Biologists since Darwin have been intrigued and confounded by the complex issues involved in the evolution and ecology of the social behavior of insects. The self-sacrifice of sterile workers in ant colonies has been particularly difficult for evolutionary biologists to explain. In this important new book, Andrew Bourke and Nigel Franks not only present a detailed overview of the current state of scientific knowledge about social evolution in ants, but also show how studies on ants have contributed to an understanding of many fundamental topics in behavioral ecology and evolutionary biology.
One of the substantial contributions of Social Evolution in Ants is its clear explanation of kin selection theory and sex ratio theory and their applications to social evolution in insects. Working to dispel lingering skepticism about the validity of kin selection and, more broadly, of "selfish gene" theory, Bourke and Franks show how these ideas underpin the evolution of both cooperation and conflict within ant societies. In addition, using simple algebra, they provide detailed explanations of key mathematical models. Finally, the authors discuss two relatively little-known topics in ant social biology: life history strategy and mating systems.

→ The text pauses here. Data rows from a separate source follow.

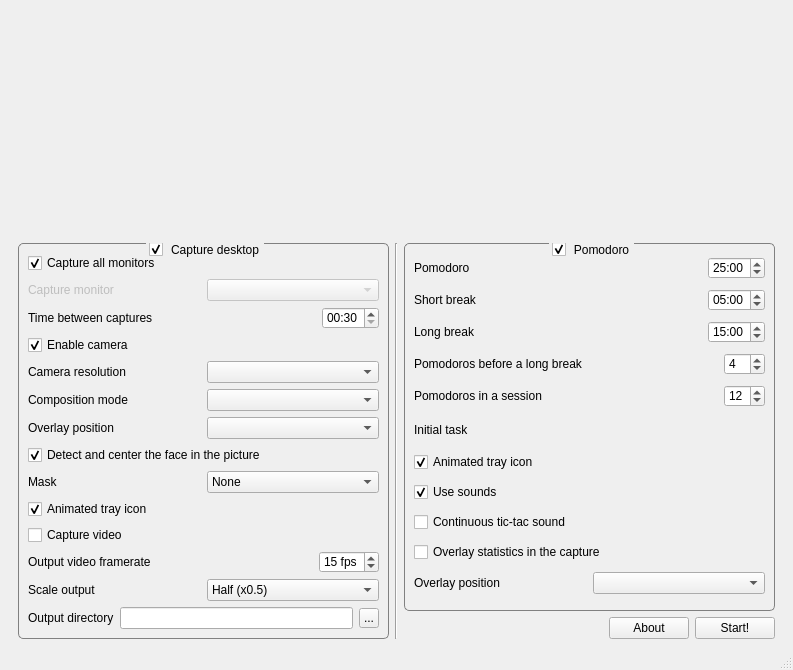
This is MainWindow.ui in FelixdelasPozas/pomodorotimelapse as Qt 5 draws it before an edit. The edited form follows.
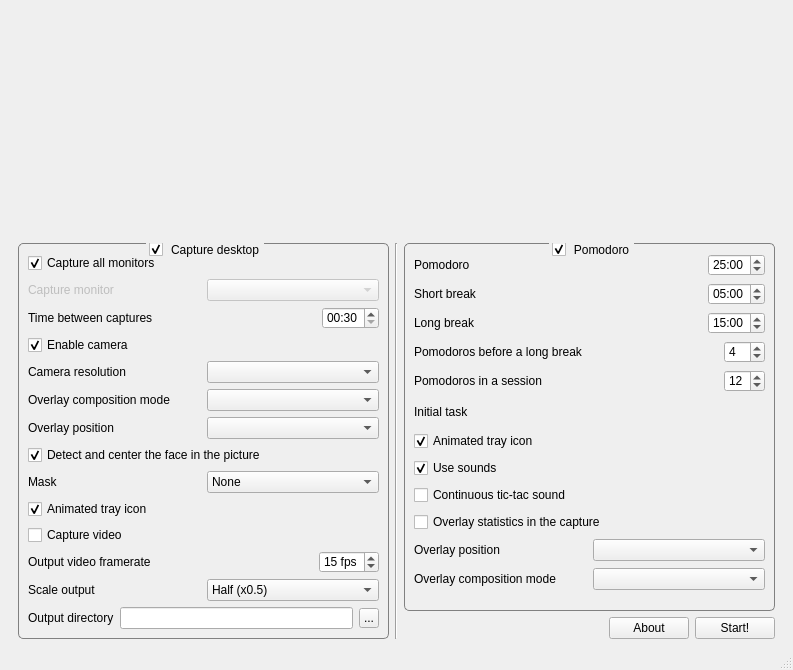
This is the edited form. Icons and pictures are not drawn.

Commit message: Composition mode for statistics overlay. Additional config for VPX codec. Changes in the UI (camera and stats overlay).

The edit to the form file:
```diff
--- a/MainWindow.ui
+++ b/MainWindow.ui
@@ -62,7 +62,7 @@
         <verstretch>0</verstretch>
        </sizepolicy>
       </property>
-      <layout class="QHBoxLayout" name="horizontalLayout" stretch="0,0,0">
+      <layout class="QHBoxLayout" name="horizontalLayout" stretch="1,0,1">
        <item>
         <widget class="QGroupBox" name="m_captureGroupBox">
          <property name="styleSheet">
@@ -227,7 +227,7 @@
                <string>Composition of the camera image in the capture.</string>
               </property>
               <property name="text">
-               <string>Composition mode</string>
+               <string>Overlay composition mode</string>
               </property>
              </widget>
             </item>
@@ -863,6 +863,20 @@
               </item>
              </layout>
             </item>
+            <item>
+             <layout class="QHBoxLayout" name="horizontalLayout_19">
+              <item>
+               <widget class="QLabel" name="m_pomodoroCompositionLabel">
+                <property name="text">
+                 <string>Overlay composition mode</string>
+                </property>
+               </widget>
+              </item>
+              <item>
+               <widget class="QComboBox" name="m_pomodoroCompositionComboBox"/>
+              </item>
+             </layout>
+            </item>
            </layout>
           </widget>
          </item>
```
The commit also changes 5 other files.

This comprehensive, up-to-date, and well-referenced work will appeal to all researchers in social insect biology and to scholars and students in the fields of entomology, behavioral ecology, and evolution. [via]